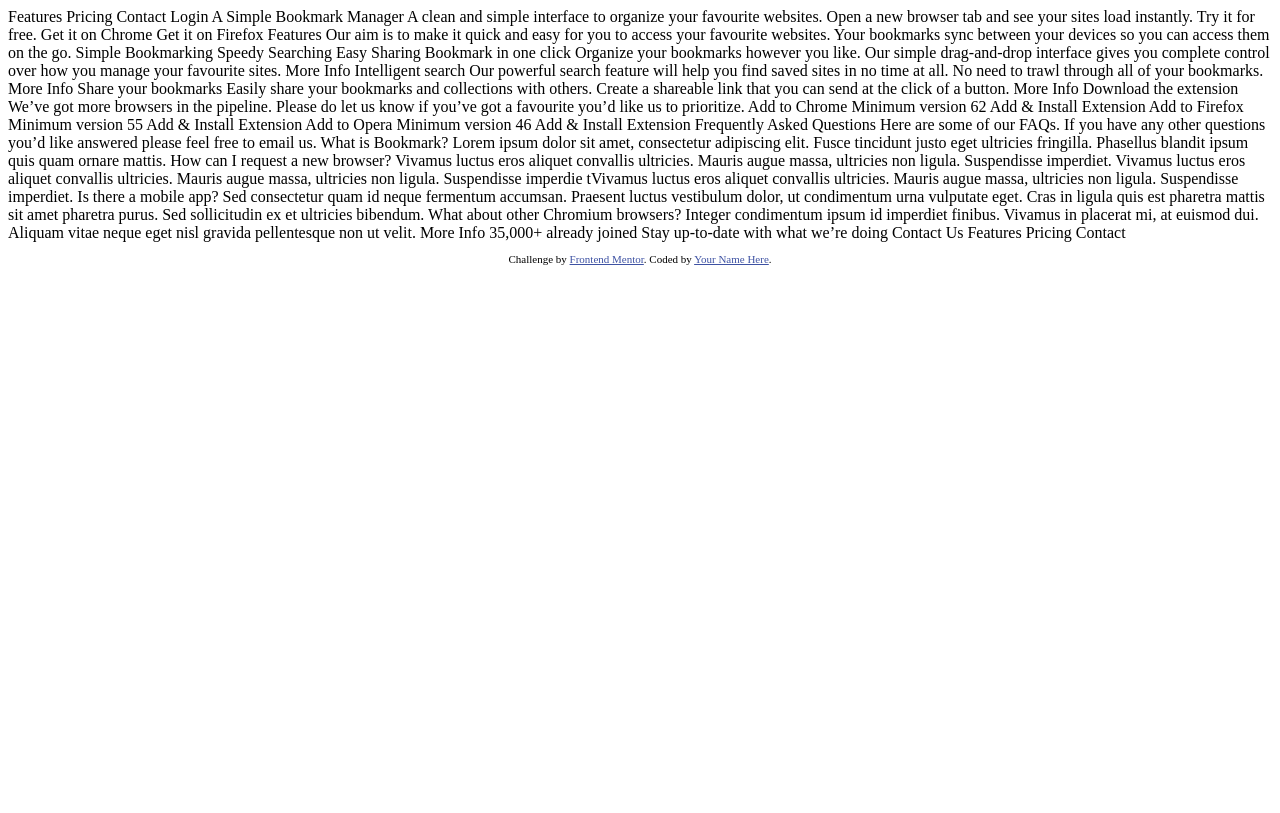
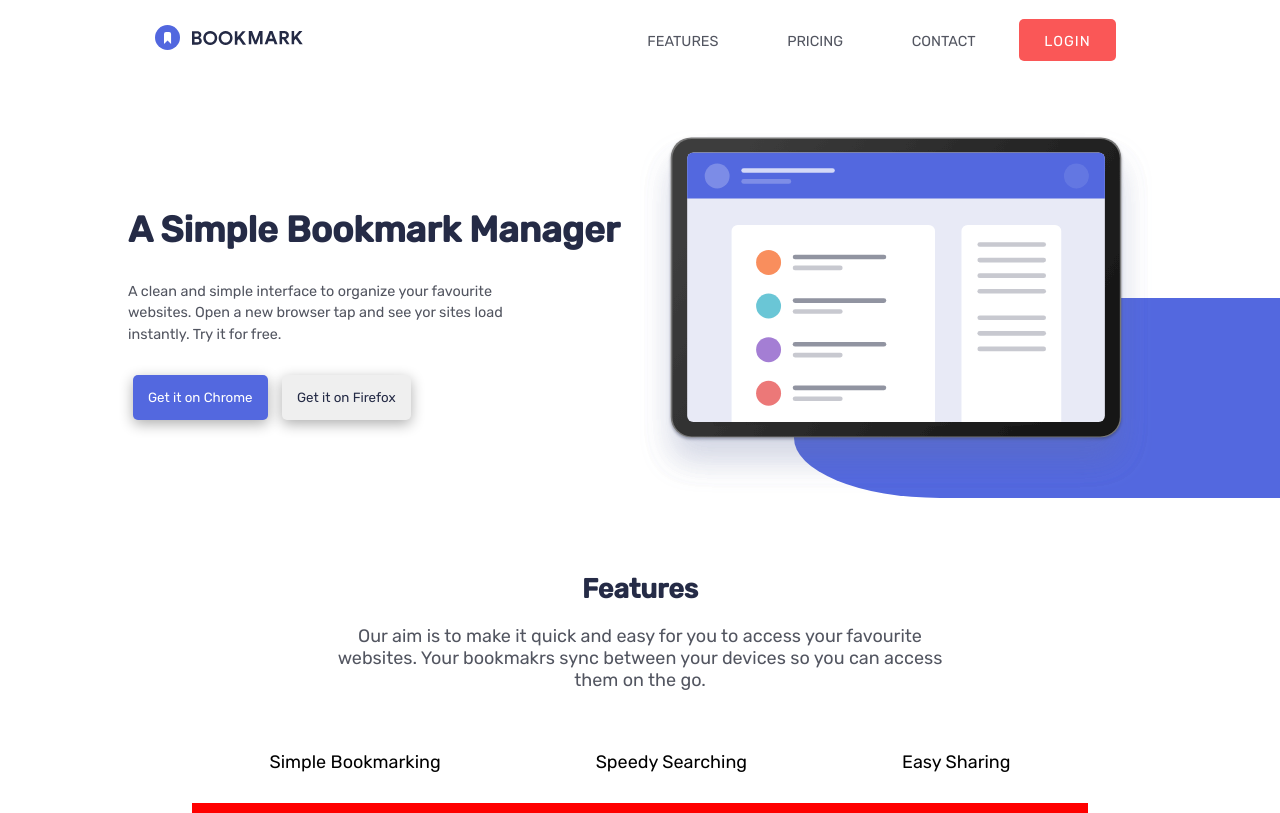
Before and after one commit to DittyCode/BookmarkLandingPage, a plain HTML site: page index.html in a window 1280 px wide. Drawn offline with Linux system fonts and the light colour scheme.

Commit message:
Structure folders, SCSS and HTML coding

```diff
--- a/index.html
+++ b/index.html
@@ -1,134 +1,107 @@
 <!DOCTYPE html>
 <html lang="en">
-<head>
-  <meta charset="UTF-8">
-  <meta name="viewport" content="width=device-width, initial-scale=1.0"> <!-- displays site properly based on user's device -->
+	<head>
+		<meta charset="UTF-8" />
+		<meta name="viewport" content="width=device-width, initial-scale=1.0" />
+		<link rel="preconnect" href="https://fonts.googleapis.com" />
+		<link rel="preconnect" href="https://fonts.gstatic.com" crossorigin />
+		<link
+			href="https://fonts.googleapis.com/css2?family=Rubik:wght@400;500&display=swap"
+			rel="stylesheet"
+		/>
+		<link
+			rel="icon"
+			type="image/png"
+			sizes="32x32"
+			href="./images/favicon-32x32.png"
+		/>
+		<title>DittyCode | Bookmark landing page</title>
+		<meta
+			name="keywords"
+			content="Bookmark landing page, interface,
+		extension"
+		/>
+		<meta
+			name="description"
+			content="Bookmark landing page where you can
+		download extension for your browser, you can choose beetwenn
+		Firefox,Chrome,Opera"
+		/>
+		<meta name="author" content="DittyCode" />
+		<link rel="stylesheet" href="./dist/css/main.css" />
+	</head>
+	<body>
+		<div class="page">
+			<header class="header">
+				<div class="header__logo">
+					<img
+						src="./images/logo-bookmark.svg"
+						alt="company and page logo"
+						class="header__logo-img"
+					/>
+				</div>
+				<nav class="nav">
+					<ul class="nav__list">
+						<li class="list__item">
+							<a href="#" class="item__link">Features</a>
+						</li>
+						<li class="list__item">
+							<a href="#" class="item__link">Pricing</a>
+						</li>
+						<li class="list__item">
+							<a href="#" class="item__link">Contact</a>
+						</li>
+						<li class="list__item primary">
+							<a href="#" class="item__link">Login</a>
+						</li>
+					</ul>
+				</nav>
+			</header>
+			<main class="main">
+				<section class="main__description">
+					<h1 class="main__title">A simple bookmark manager</h1>
+					<p class="main__describe">
+						A clean and simple interface to organize your favourite websites.
+						Open a new browser tap and see yor sites load instantly. Try it for
+						free.
+					</p>
+					<button class="main__btn active">Get it on Chrome</button>
+					<button class="main__btn">Get it on Firefox</button>
+				</section>
+				<section class="main__view">
+					<img
+						src="./images/illustration-hero.svg"
+						alt=""
+						class="main__view-img"
+					/>
+					<div class="main__view-overflow"></div>
+				</section>
+			</main>
+			<section class="features">
+				<h2 class="features__title">Features</h2>
+				<p class="features__describe">
+					Our aim is to make it quick and easy for you to access your favourite
+					websites. Your bookmakrs sync between your devices so you can access
+					them on the go.
+				</p>
+				<ul class="features__list">
+					<li class="list__item">Simple Bookmarking</li>
+					<li class="list__item">Speedy Searching</li>
+					<li class="list__item">Easy Sharing</li>
+				</ul>
+			</section>
+		</div>
+	</body>
+</html>
 
-  <link rel="icon" type="image/png" sizes="32x32" href="./images/favicon-32x32.png">
+<!--
 
-  <title>Frontend Mentor | Bookmark landing page</title>
+  1. Meta tagi
+  2. Accesibility
+  3. Aria żeby był screen reader
+  4. Scss
+  5. Js
+  6. Refractoring
+  7. Nakurwiaj codzienie bracie
 
-  <!-- Feel free to remove these styles or customise in your own stylesheet 👍 -->
-  <style>
-    .attribution { font-size: 11px; text-align: center; }
-    .attribution a { color: hsl(228, 45%, 44%); }
-  </style>
-</head>
-<body>
-
-  Features
-  Pricing
-  Contact
-  Login
-
-  A Simple Bookmark Manager
-
-  A clean and simple interface to organize your favourite websites. Open a new
-  browser tab and see your sites load instantly. Try it for free.
-
-  Get it on Chrome
-  Get it on Firefox
-
-  Features
-
-  Our aim is to make it quick and easy for you to access your favourite websites.
-  Your bookmarks sync between your devices so you can access them on the go.
-
-  Simple Bookmarking
-  Speedy Searching
-  Easy Sharing
-
-  Bookmark in one click
-
-  Organize your bookmarks however you like. Our simple drag-and-drop interface
-  gives you complete control over how you manage your favourite sites.
-
-  More Info
-
-  Intelligent search
-
-  Our powerful search feature will help you find saved sites in no time at all.
-  No need to trawl through all of your bookmarks.
-
-  More Info
-
-  Share your bookmarks
-
-  Easily share your bookmarks and collections with others. Create a shareable
-  link that you can send at the click of a button.
-
-  More Info
-
-  Download the extension
-
-  We’ve got more browsers in the pipeline. Please do let us know if you’ve
-  got a favourite you’d like us to prioritize.
-
-  Add to Chrome
-  Minimum version 62
-  Add & Install Extension
-
-  Add to Firefox
-  Minimum version 55
-  Add & Install Extension
-
-  Add to Opera
-  Minimum version 46
-  Add & Install Extension
-
-  Frequently Asked Questions
-
-  Here are some of our FAQs. If you have any other questions you’d like
-  answered please feel free to email us.
-
-  <!-- Question 1 -->
-  What is Bookmark?
-
-  <!-- Answer 1 -->
-  Lorem ipsum dolor sit amet, consectetur adipiscing elit. Fusce tincidunt
-  justo eget ultricies fringilla. Phasellus blandit ipsum quis quam ornare mattis.
-
-  <!-- Question 2 -->
-  How can I request a new browser?
-
-  <!-- Answer 2 -->
-  Vivamus luctus eros aliquet convallis ultricies. Mauris augue massa, ultricies non ligula.
-  Suspendisse imperdiet. Vivamus luctus eros aliquet convallis ultricies. Mauris augue massa,
-  ultricies non ligula. Suspendisse imperdie tVivamus luctus eros aliquet convallis ultricies.
-  Mauris augue massa, ultricies non ligula. Suspendisse imperdiet.
-
-  <!-- Question 3 -->
-  Is there a mobile app?
-
-  <!-- Answer 3 -->
-  Sed consectetur quam id neque fermentum accumsan. Praesent luctus vestibulum dolor, ut condimentum
-  urna vulputate eget. Cras in ligula quis est pharetra mattis sit amet pharetra purus. Sed
-  sollicitudin ex et ultricies bibendum.
-
-  <!-- Question 4 -->
-  What about other Chromium browsers?
-
-  <!-- Answer 4 -->
-  Integer condimentum ipsum id imperdiet finibus. Vivamus in placerat mi, at euismod dui. Aliquam
-  vitae neque eget nisl gravida pellentesque non ut velit.
-
-  More Info
-
-  35,000+ already joined
-
-  Stay up-to-date with what we’re doing
-
-  Contact Us
-
-  Features
-  Pricing
-  Contact
-
-  <footer>
-    <p class="attribution">
-      Challenge by <a href="https://www.frontendmentor.io?ref=challenge" target="_blank">Frontend Mentor</a>.
-      Coded by <a href="#">Your Name Here</a>.
-    </p>
-  </footer>
-</body>
-</html>
+ -->
--- /dev/null
+++ b/scss/abstracts/_mixins.scss
@@ -0,0 +1,29 @@
+@mixin flex($flexDirection: row, $alignItems: center, $justifyContent: center) {
+	flex-direction: $flexDirection;
+	align-items: $alignItems;
+	justify-content: $justifyContent;
+}
+@mixin positioning($position: absolute, $top: 0, $left: 0) {
+	position: $position;
+	top: $top;
+	left: $left;
+}
+@mixin mq($media) {
+	@media (max-width: $media) {
+		@content;
+	}
+}
+@mixin WH($width, $height) {
+	width: $width;
+	height: $height;
+}
+
+@mixin buttons() {
+	box-shadow: 0px 4px 14px 0px rgba(0, 0, 0, 0.32);
+	padding: 15px;
+	margin: 0 5px;
+	border-radius: 5px;
+	border: none;
+	cursor: pointer;
+	color: map-get($neutral-colors, veryDarkBlue);
+}
--- /dev/null
+++ b/scss/abstracts/_variables.scss
@@ -0,0 +1,20 @@
+$font-size: 18px;
+$font-family: 'Rubik', sans-serif;
+
+$font-weights: (
+	'normal': 400,
+	'medium': 500,
+	'bold': 700,
+);
+
+$primary-colors: (
+	'softBlue': hsl(231, 69%, 60%),
+	'softRed': hsl(0, 94%, 66%),
+);
+
+$neutral-colors: (
+	'grayishBlue': hsl(229, 8%, 35%),
+	'hoverLinks': hsl(229, 8%, 65%),
+	'veryDarkBlue': hsl(229, 31%, 21%),
+	'loginLink': hsl(0, 0%, 100%),
+);
--- /dev/null
+++ b/scss/base/_reset.scss
@@ -0,0 +1,18 @@
+:root {
+	height: 100%;
+	font-size: $font-size;
+}
+
+img {
+	width: 100%;
+	height: 100%;
+}
+
+*,
+*::before,
+*::after {
+	margin: 0;
+	padding: 0;
+	box-sizing: border-box;
+	font-family: $font-family;
+}
--- /dev/null
+++ b/scss/components/_features.scss
@@ -0,0 +1,33 @@
+.features {
+	display: flex;
+	@include flex(column);
+	margin-top: 75px;
+	&__title {
+		color: map-get($neutral-colors, veryDarkBlue);
+	}
+	&__describe {
+		width: 50%;
+		margin: 20px 0;
+		text-align: center;
+		color: map-get($neutral-colors, grayishBlue);
+	}
+	&__list {
+		position: relative;
+		display: flex;
+		@include flex(_, _, space-around);
+		width: 70%;
+		margin-top: 30px;
+		list-style-type: none;
+		&::before {
+			content: '';
+			position: absolute;
+			bottom: 0;
+			width: 100%;
+			height: 10px;
+			background-color: red;
+		}
+		.list__item {
+			padding: 10px 0 40px;
+		}
+	}
+}
--- /dev/null
+++ b/scss/components/_header.scss
@@ -0,0 +1,6 @@
+.header {
+	display: flex;
+	@include positioning(relative);
+	@include flex(_, center, space-around);
+	height: 10vh;
+}
--- /dev/null
+++ b/scss/components/_mcontent.scss
@@ -0,0 +1,42 @@
+.main {
+	display: flex;
+	@include flex();
+	width: 80%;
+	margin: 50px auto 0;
+	& > * {
+		flex-basis: 50%;
+	}
+	&__title {
+		text-transform: capitalize;
+		color: map-get($neutral-colors, veryDarkBlue);
+		font-weight: map-get($font-weights, bold);
+		font-size: 2rem;
+	}
+	&__describe {
+		width: 80%;
+		margin: 30px 0;
+		line-height: 150%;
+		font-size: 0.8rem;
+		color: map-get($neutral-colors, grayishBlue);
+	}
+	&__btn {
+		@include buttons();
+	}
+	&__view {
+		position: relative;
+		&-overflow {
+			position: absolute;
+			bottom: 0;
+			right: -25%;
+			left: 30%;
+			height: 25vh;
+			background-color: map-get($primary-colors, softBlue);
+			z-index: -1;
+			border-radius: 30% 0 0 30%;
+		}
+	}
+}
+.active {
+	background-color: map-get($primary-colors, softBlue);
+	color: map-get($neutral-colors, loginLink);
+}
--- /dev/null
+++ b/scss/components/_nav.scss
@@ -0,0 +1,29 @@
+.nav {
+	height: 100%;
+	min-width: 40%;
+	&__list {
+		display: flex;
+		@include flex(_, center, space-around);
+		list-style-type: none;
+		height: inherit;
+		.list__item {
+			padding: 10px 25px;
+			&:nth-last-child(1) {
+				.item__link {
+					color: map-get($neutral-colors, loginLink);
+				}
+			}
+			.item__link {
+				font-size: 0.8rem;
+				text-transform: uppercase;
+				text-decoration: none;
+				color: map-get($neutral-colors, grayishBlue);
+			}
+		}
+	}
+}
+.primary {
+	background-color: map-get($primary-colors, softRed);
+	border-radius: 5px;
+	letter-spacing: 1px;
+}
--- /dev/null
+++ b/scss/components/_page.scss
@@ -0,0 +1,4 @@
+.page {
+	@include positioning(relative);
+	min-height: 100vh;
+}
--- /dev/null
+++ b/scss/main.scss
@@ -0,0 +1,8 @@
+@import './abstracts/variables';
+@import './abstracts/mixins';
+@import './base/reset';
+@import './components/page';
+@import './components/header';
+@import './components/nav';
+@import './components/mcontent';
+@import './components/features';
```
Also changed, not shown: dist/css/main.css (added), 1 other file.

=== What you should do ===
Scan the data above and report each line in which "include" is present.

=== The answer ===
+	@include flex(column);
+		@include flex(_, _, space-around);
+	@include positioning(relative);
+	@include flex(_, center, space-around);
+	@include flex();
+		@include buttons();
+		@include flex(_, center, space-around);
+	@include positioning(relative);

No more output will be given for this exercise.